Yesterday, I was the guest speaker on the Global Product Management Talk hosted by Cindy Solomon. For yesterday’s show, Roger Cauvin was the co-host. We were discussing how to write compelling user stories. As many of you know, this is a topic that I’ve covered in-depth throughout September. Roger raised an interesting point during the discussion that has since caused some confusion. It’s important enough that I’d like to address it here.
In the talk, I described the different components of a user story as the who, the what, and the why:
- As a specific type of user (the who), I want some action (the what), for some benefit (the why).
I was discussing the common mistakes people make when writing user stories and I mentioned two that I’ve written about in the past here – not specifying the type of user and not including a benefit. I argued that too many product managers focus too heavily on the what and not enough on the who and the why.
Roger pointed out that by focusing too much on the what and not the who and the why, you can create an environment in which your engineering team only does the bare minimum to deliver the product requirement. If you don’t communicate the who and the why to your team, they don’t have the context necessary to go above and beyond when delivering on the what. Roger argued, and I agreed with him, that this is not good.
However, the way Roger described this concept, only delivering the bare minimum needed to meet the product requirement, made me think of the concept Minimum Viable Product or MVP from the Lean Startup. While Roger was pointing out a situation that you want to avoid, I was concerned that listeners might confuse his explanation with the MVP concept – a great concept that all product managers should strive for. But I think by trying to clarify the two, I created more confusion.
So I’m going to try again here:
I believe Roger’s point was as follows: If you don’t communicate why you are building what you are building, you will only get exactly what you asked for. You remove any possibility of solving the problem in a better way.
Whereas the MVP concept describes the least amount of product you have to deliver to satisfy a market need.
In both cases, we are talking about building the least possible. In the first, we are talking about an engineering team taking orders and doing just enough to get by. This is clearly not good. In the second situation, we are talking about a company building the lightest weight product possible to satisfy a market need in order to quickly learn what’s working and what’s not working. In this case, it’s not about just getting by, it’s about building just enough to learn. This is good.
I’ll update the post with the audio and transcript of the talk when they are available. In the meantime, the following resources might be helpful:
Did you listen to the talk? What did you think? Was it helpful? Please share in the comments.
Thiago Oliveira says
Great talk. With a number of user stories I am reviewing at the moment, it made me pay special attention on who we are building each of them for and what should be the real benefit. The ‘what’ and ‘how’ will surely be carried out more easily when the context is absolutely clear. Thanks.
Rivki Locker says
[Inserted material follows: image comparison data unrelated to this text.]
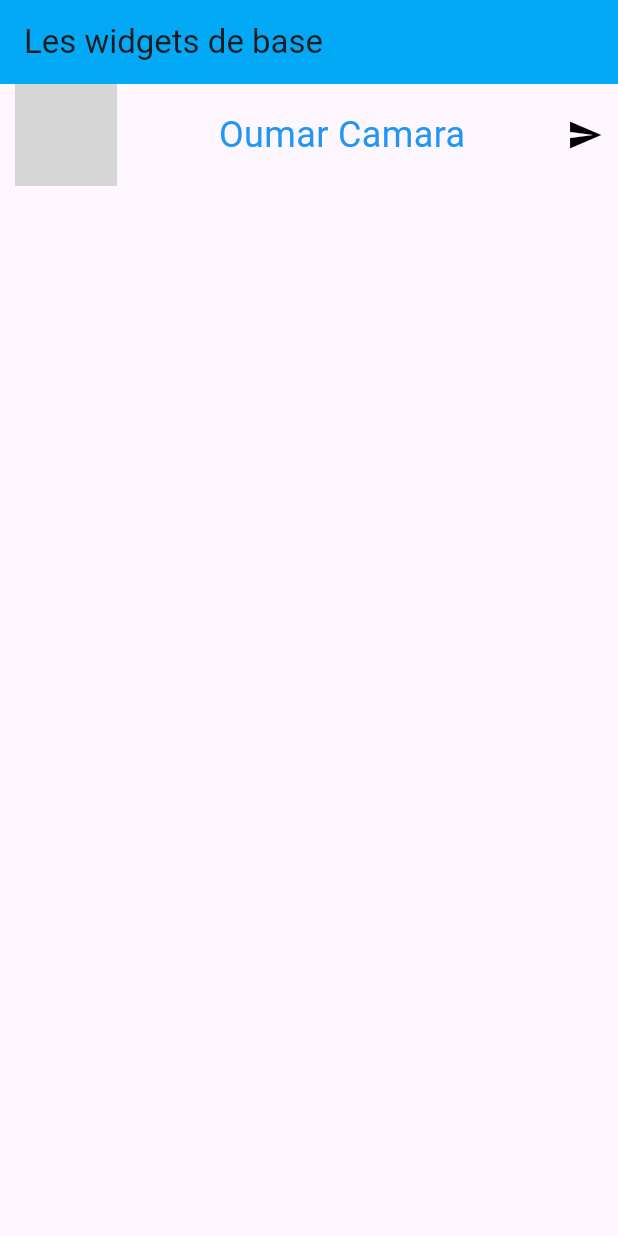
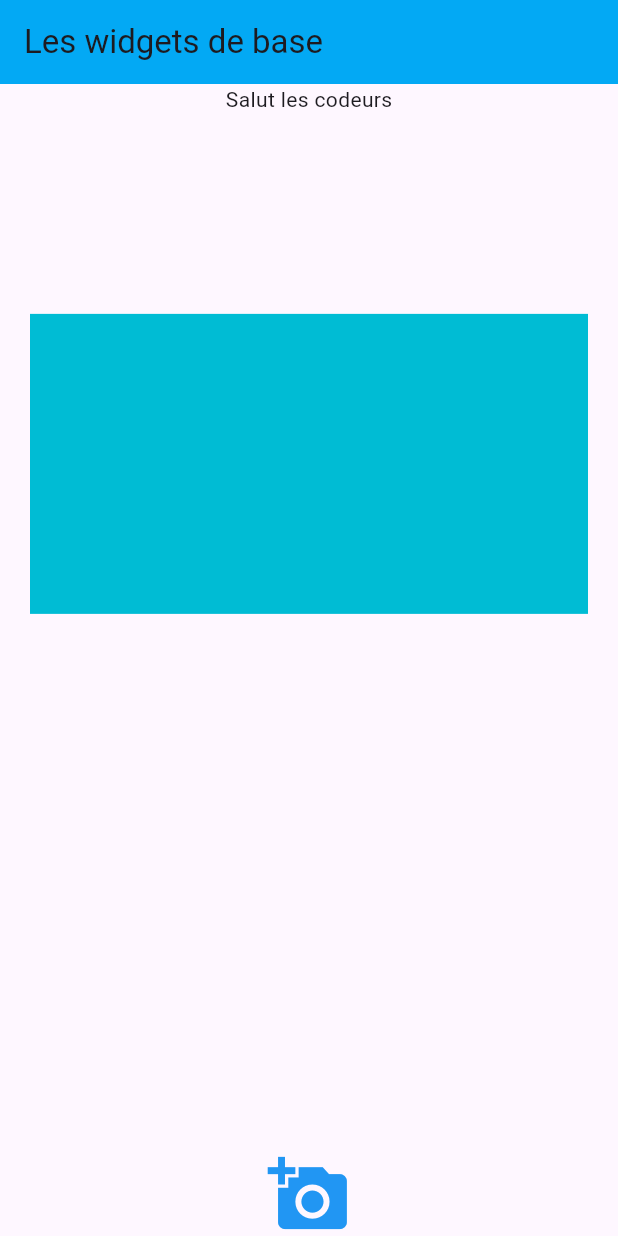
Before and after one commit to Bobo844/flutter_labs, a Flutter app: the screen it shows after launch, on a phone screen of 412 x 824 dp. Run offline on Flutter 3.47's test engine with Material 3 defaults, Android fonts, the phone set to English and light mode, and no system bars; our stand-ins replace google_fonts; grey boxes are pictures that could not be loaded.

Commit message:
les spacer

```diff
--- a/demo_app3/lib/main.dart
+++ b/demo_app3/lib/main.dart
@@ -16,31 +16,25 @@ class MonApplication extends StatelessWidget {
           backgroundColor: Colors.lightBlue,
           title: const Text('Les widgets de base'),
         ),
-        body:SingleChildScrollView(
-        child: Padding(
-          padding:EdgeInsets.symmetric(horizontal: 10),
-          child: Row(
-            mainAxisSize: MainAxisSize.max,
-            mainAxisAlignment: MainAxisAlignment.spaceBetween,
-            crossAxisAlignment: CrossAxisAlignment.center,
-              children: [
-                CircleAvatar(
-                  radius: 34,
-                  backgroundImage:NetworkImage("https://external-content.duckduckgo.com/iu/?u=https%3A%2F%2Fwww.fr.clipproject.info%2Fimages%2Fjoomgallery%2Foriginals%2Fbureau_10%2Fingenieur_cliparts_gratuis__bureau_images_20160412_1456662735.png&f=1&nofb=1&ipt=bd117c9bfb6c53298671d2730805eea9c2896c6249c8fce5a21f5e1d42a00628&ipo=images"),
-                ),
-                Text(
-                  "Oumar Camara",
-                  style: TextStyle(
-                    color: Colors.blue,
-                    fontSize: 24,
-                  ),
-                ),
-                Icon(Icons.send,color: Colors.black)
-              ],
-          ),
-        ),
-
-          )
+        body:Column(
+          children: [
+            Text("Salut les codeurs"),
+            Spacer(),
+            Container(
+              margin: EdgeInsets.all(20),
+              color: Colors.cyan,
+              height: 200,
+            ),
+            Spacer(
+              flex: 3, //il permet de limiter l'espace occupé
+            ), //permet d'avoir de l'espace
+            Icon(
+              Icons.add_a_photo,
+              size: 55,
+              color: Colors.blue,
+              )
+          ],
+        )
 
         )
     );
```
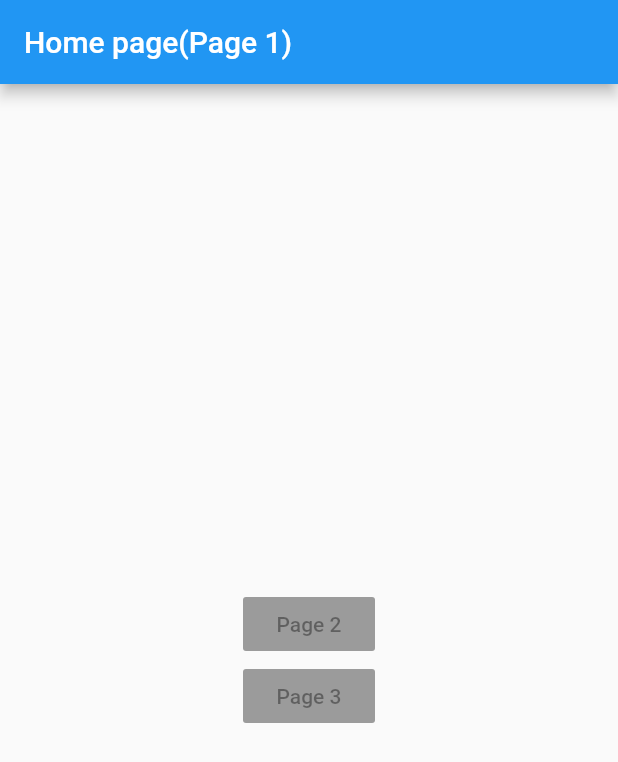
After one commit to maxstark3000/githubTut, a Flutter app: the screen it shows after launch, on a phone screen of 412 x 824 dp. The commit adds this screen. Shown: the top 762 px of the screen. Run offline on Flutter 3.47's test engine with Material 2 defaults, Android fonts, the phone set to English and light mode, and no system bars; our stand-ins replace auto_route.

Commit message:
name change

```diff
--- /dev/null
+++ b/lib/pages/homepage.dart
@@ -0,0 +1,27 @@
+import 'package:flutter/material.dart';
+
+class Page1 extends StatelessWidget {
+  @override
+  Widget build(BuildContext context) {
+    return MaterialApp(
+        title: 'Flutter Github Tutorial',
+        home: Scaffold(
+            appBar: AppBar(
+              title: Text('Home page(Page 1)'),
+            ),
+            body: Center(
+              child: Column(
+                mainAxisAlignment: MainAxisAlignment.center,
+                crossAxisAlignment: CrossAxisAlignment.center,
+                children: <Widget>[
+                  RaisedButton(child: Text('Page 2'), onPressed: null),
+                  RaisedButton(child: Text('Page 3'), onPressed: null)
+                ],
+              ),
+            )));
+  }
+}
+
+void directtoSecond(BuildContext context) {}
+
+void directtoThird(BuildContext context) {}
--- a/lib/pages/secondpage.dart
+++ b/lib/pages/secondpage.dart
@@ -15,7 +15,7 @@ class Page2 extends StatelessWidget {
           crossAxisAlignment: CrossAxisAlignment.center,
           children: <Widget>[
             RaisedButton(child: Text('Back to Page 1'), onPressed: null),
-            RaisedButton(child: Text('To Page 3'), onPressed: null)
+            RaisedButton(child: Text('To Page '), onPressed: null)
           ],
         ),
       ),
--- a/pubspec.yaml
+++ b/pubspec.yaml
@@ -23,7 +23,7 @@ environment:
 dependencies:
   flutter:
     sdk: flutter
-
+  auto_route: ^0.2.1
 
   # The following adds the Cupertino Icons font to your application.
   # Use with the CupertinoIcons class for iOS style icons.
@@ -32,7 +32,8 @@ dependencies:
 dev_dependencies:
   flutter_test:
     sdk: flutter
-
+  build_runner:
+  auto_route_generator: ^0.2.1+3
 # For information on the generic Dart part of this file, see the
 # following page: https://dart.dev/tools/pub/pubspec
 
```
Also changed, not shown: lib/routes/navigator.dart (added, +11 -0 lines), lib/routes/navigator.gr.dart (added), pubspec.lock.
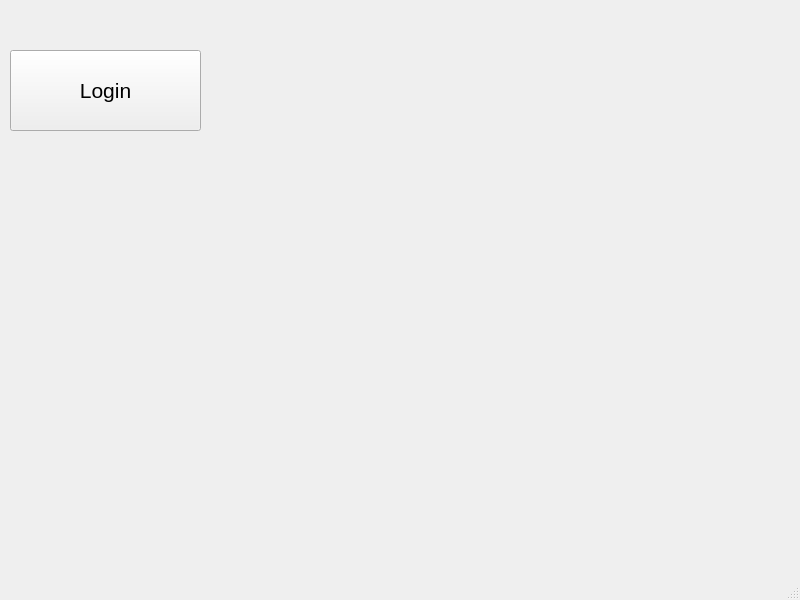
T1juko00/Pankkiautomaatti-kouluprojekti, file bankautomat/mainwindow.ui: the form before one commit.
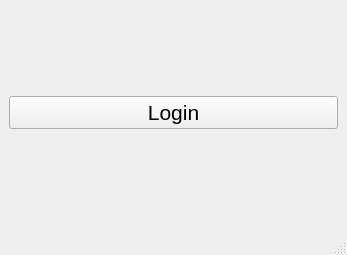
The form after the commit.

```diff
--- a/bankautomat/mainwindow.ui
+++ b/bankautomat/mainwindow.ui
@@ -6,8 +6,8 @@
    <rect>
     <x>0</x>
     <y>0</y>
-    <width>800</width>
-    <height>600</height>
+    <width>347</width>
+    <height>255</height>
    </rect>
   </property>
   <property name="font">
@@ -19,19 +19,15 @@
    <string>MainWindow</string>
   </property>
   <widget class="QWidget" name="centralwidget">
+   <layout class="QHBoxLayout" name="horizontalLayout">
+    <item>
    <widget class="QPushButton" name="btnLogin">
-    <property name="geometry">
-     <rect>
-      <x>10</x>
-      <y>50</y>
-      <width>191</width>
-      <height>81</height>
-     </rect>
-    </property>
     <property name="text">
      <string>Login</string>
     </property>
    </widget>
+    </item>
+   </layout>
   </widget>
   <widget class="QMenuBar" name="menubar">
    <property name="geometry">
```
Left out of the diff: 2 changed lines with no effect on the pictures. Lines whose indentation alone changed are shown as unchanged.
I did listen to your talk (and was somewhat confused during the discussion you are referencing here… so thanks for clarifying). It was a very informative talk as our organization moves to an Agile framework. Thanks!
Teresa Torres says
I’m glad you enjoyed the talk and that this post helped clear up any confusion. Best of luck transitioning to Agile. You might find this post about User Stories helpful. Everything You Ever Wanted To Know About Writing User Stories
Roger Cauvin says
Teresa, it’s been over a year since we had this conversation in our Global Product Management In clarifying some of the points we covered, you really hit the nail on the head and stated it beautifully:
“If you don’t communicate why you are building what you are building, you will only get exactly what you asked for. You remove any possibility of solving the problem in a better way.”
The other point is sort of a corollary and wasn’t so much about MVP, but about what constitutes a “requirement”. My definition of “requirement” is: a requirement specifies the least stringent condition that must hold to solve or avoid a prospect problem.
For example, if the problem is that it takes too long to renew registration for your automobile, and “too long” means greater than one minute, then the requirement is that the system should enable the registrant to renew her registration in a minute or less. Stating requirements this way communicates to designers and developers why they are building what they’re building, and gives them maximum flexibility in solving the problem.
This model of requirements concepts explains more.
Anyway, a much belated thanks for writing up this summary of our talk and for clarifying some of the points.